So tonight my husband and I are going to the annual Chamber of Commerce dinner, which brings up that perpetual question, "What do I wear?" As you can imagine, going to "fancy" dinners means I need to wear more than the typical jeans-and-sweater I wear in winter and shorts-and-tshirt I wear in summer. This is the third community event I've gone to in as many weeks, so I am running out of choices! I will see a lot of the same people I have seen at the other two events, so I can't re-use an outfit. Maybe I will need to go shopping to enhance my wardrobe, if I plan on being involved in my community! Just one of the many perks. :)
Friday, January 27, 2012
Being involved in your Community
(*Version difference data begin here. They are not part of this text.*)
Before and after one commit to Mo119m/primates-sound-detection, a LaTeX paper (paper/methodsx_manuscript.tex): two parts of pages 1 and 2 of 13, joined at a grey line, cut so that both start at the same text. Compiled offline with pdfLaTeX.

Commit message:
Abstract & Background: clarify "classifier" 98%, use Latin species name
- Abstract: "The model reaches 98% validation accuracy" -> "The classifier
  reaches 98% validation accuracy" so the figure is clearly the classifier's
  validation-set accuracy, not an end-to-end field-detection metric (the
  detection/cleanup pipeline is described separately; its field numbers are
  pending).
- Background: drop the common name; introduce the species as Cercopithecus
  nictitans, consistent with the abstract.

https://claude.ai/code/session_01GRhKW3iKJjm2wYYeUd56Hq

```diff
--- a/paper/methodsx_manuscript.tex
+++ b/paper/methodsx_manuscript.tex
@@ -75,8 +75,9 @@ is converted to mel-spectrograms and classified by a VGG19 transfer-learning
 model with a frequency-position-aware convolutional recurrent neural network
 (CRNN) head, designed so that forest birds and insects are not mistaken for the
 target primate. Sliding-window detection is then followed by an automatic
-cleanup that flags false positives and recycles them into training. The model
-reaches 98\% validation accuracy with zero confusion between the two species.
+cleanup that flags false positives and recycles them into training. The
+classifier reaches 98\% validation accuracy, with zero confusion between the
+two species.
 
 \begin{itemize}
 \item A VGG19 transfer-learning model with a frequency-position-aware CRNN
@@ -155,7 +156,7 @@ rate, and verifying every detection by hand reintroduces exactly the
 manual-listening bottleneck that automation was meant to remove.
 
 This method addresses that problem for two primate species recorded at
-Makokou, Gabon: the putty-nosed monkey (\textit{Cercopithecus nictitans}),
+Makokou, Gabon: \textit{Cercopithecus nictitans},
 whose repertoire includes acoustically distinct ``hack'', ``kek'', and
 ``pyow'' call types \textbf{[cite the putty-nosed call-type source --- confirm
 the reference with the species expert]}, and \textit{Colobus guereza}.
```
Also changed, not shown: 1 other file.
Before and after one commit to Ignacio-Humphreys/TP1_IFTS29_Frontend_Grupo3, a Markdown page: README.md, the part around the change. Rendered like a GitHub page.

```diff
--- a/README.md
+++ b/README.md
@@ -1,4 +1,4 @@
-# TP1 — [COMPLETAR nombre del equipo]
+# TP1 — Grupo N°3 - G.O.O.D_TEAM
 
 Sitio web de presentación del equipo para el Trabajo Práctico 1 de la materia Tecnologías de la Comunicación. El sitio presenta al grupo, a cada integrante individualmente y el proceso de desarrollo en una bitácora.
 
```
As a homeschooling mother of 5 kids, you can imagine that life is busy, trying to get all the kids educated and the house cleaned and the laundry done and dinner cooked every day. Not to mention driving the kids to and from piano lessons, choir, play practice, basketball practice, and outside classes. And of course there are church responsibilities....I am the Superintendent of the K-8 Sunday school, plus teach the middle school class, and sing in the choir and participate in the book club. So it is hard to fit anymore into my schedule. But my husband and I have decided that it is also important to be involved in our small community. He is a local attorney and as such needs to be involved to get his name out there and let people know that he cares about our town. He is on the Board of the local Chamber of Commerce. He just finished a 3-year term on the Board of the local food bank. I and the kids have participated in 4 productions with our community theatre troupe. Because of my involvement with the theatre group, and because people know my husband, I was asked to be on the Board of the Arts Commission, to which I answered yes! As homeschoolers, it is so easy to insulate ourselves from the world around us and just hang out with other homeschoolers. But I think it is important for non-homeschoolers to be able to see that we do not just care about the education of our kids but also care about our community. Our communities need to see what homeschooling looks like from real people like us, not from stereotypes they hear b/c they've never met a homeschooler.